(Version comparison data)
= Beginning of Section =

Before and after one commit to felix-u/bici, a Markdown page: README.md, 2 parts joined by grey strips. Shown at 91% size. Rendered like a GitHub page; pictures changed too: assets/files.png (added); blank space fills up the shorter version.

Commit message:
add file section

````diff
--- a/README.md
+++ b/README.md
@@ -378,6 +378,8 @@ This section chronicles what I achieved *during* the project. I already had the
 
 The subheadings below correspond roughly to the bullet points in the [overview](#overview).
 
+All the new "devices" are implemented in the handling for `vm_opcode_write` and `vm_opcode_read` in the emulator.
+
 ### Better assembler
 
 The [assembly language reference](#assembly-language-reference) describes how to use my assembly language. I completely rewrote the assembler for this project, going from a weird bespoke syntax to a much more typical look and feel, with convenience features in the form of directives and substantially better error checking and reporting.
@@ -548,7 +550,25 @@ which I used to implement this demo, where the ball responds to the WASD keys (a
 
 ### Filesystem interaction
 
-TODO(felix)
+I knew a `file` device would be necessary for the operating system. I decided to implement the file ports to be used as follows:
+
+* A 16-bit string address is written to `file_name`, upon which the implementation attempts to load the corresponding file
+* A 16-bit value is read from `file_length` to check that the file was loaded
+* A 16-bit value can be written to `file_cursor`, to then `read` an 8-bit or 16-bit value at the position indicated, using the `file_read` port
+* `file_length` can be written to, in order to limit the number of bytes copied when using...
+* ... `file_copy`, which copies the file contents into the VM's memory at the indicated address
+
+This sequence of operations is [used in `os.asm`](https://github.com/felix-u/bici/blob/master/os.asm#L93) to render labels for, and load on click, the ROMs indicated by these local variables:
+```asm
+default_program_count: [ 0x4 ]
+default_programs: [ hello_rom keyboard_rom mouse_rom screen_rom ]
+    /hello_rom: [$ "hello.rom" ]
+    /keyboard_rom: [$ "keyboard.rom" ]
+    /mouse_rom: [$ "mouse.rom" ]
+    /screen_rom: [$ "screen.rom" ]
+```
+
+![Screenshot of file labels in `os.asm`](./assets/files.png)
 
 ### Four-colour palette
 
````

= End of Section =

• TASK OBJECTIVE: Please restate the preceding entries word for word.

• OUTPUT FOR THIS TASK:
Before and after one commit to felix-u/bici, a Markdown page: README.md, 2 parts joined by grey strips. Shown at 91% size. Rendered like a GitHub page; pictures changed too: assets/files.png (added); blank space fills up the shorter version.

Commit message:
add file section

````diff
--- a/README.md
+++ b/README.md
@@ -378,6 +378,8 @@ This section chronicles what I achieved *during* the project. I already had the
 
 The subheadings below correspond roughly to the bullet points in the [overview](#overview).
 
+All the new "devices" are implemented in the handling for `vm_opcode_write` and `vm_opcode_read` in the emulator.
+
 ### Better assembler
 
 The [assembly language reference](#assembly-language-reference) describes how to use my assembly language. I completely rewrote the assembler for this project, going from a weird bespoke syntax to a much more typical look and feel, with convenience features in the form of directives and substantially better error checking and reporting.
@@ -548,7 +550,25 @@ which I used to implement this demo, where the ball responds to the WASD keys (a
 
 ### Filesystem interaction
 
-TODO(felix)
+I knew a `file` device would be necessary for the operating system. I decided to implement the file ports to be used as follows:
+
+* A 16-bit string address is written to `file_name`, upon which the implementation attempts to load the corresponding file
+* A 16-bit value is read from `file_length` to check that the file was loaded
+* A 16-bit value can be written to `file_cursor`, to then `read` an 8-bit or 16-bit value at the position indicated, using the `file_read` port
+* `file_length` can be written to, in order to limit the number of bytes copied when using...
+* ... `file_copy`, which copies the file contents into the VM's memory at the indicated address
+
+This sequence of operations is [used in `os.asm`](https://github.com/felix-u/bici/blob/master/os.asm#L93) to render labels for, and load on click, the ROMs indicated by these local variables:
+```asm
+default_program_count: [ 0x4 ]
+default_programs: [ hello_rom keyboard_rom mouse_rom screen_rom ]
+    /hello_rom: [$ "hello.rom" ]
+    /keyboard_rom: [$ "keyboard.rom" ]
+    /mouse_rom: [$ "mouse.rom" ]
+    /screen_rom: [$ "screen.rom" ]
+```
+
+![Screenshot of file labels in `os.asm`](./assets/files.png)
 
 ### Four-colour palette
 
````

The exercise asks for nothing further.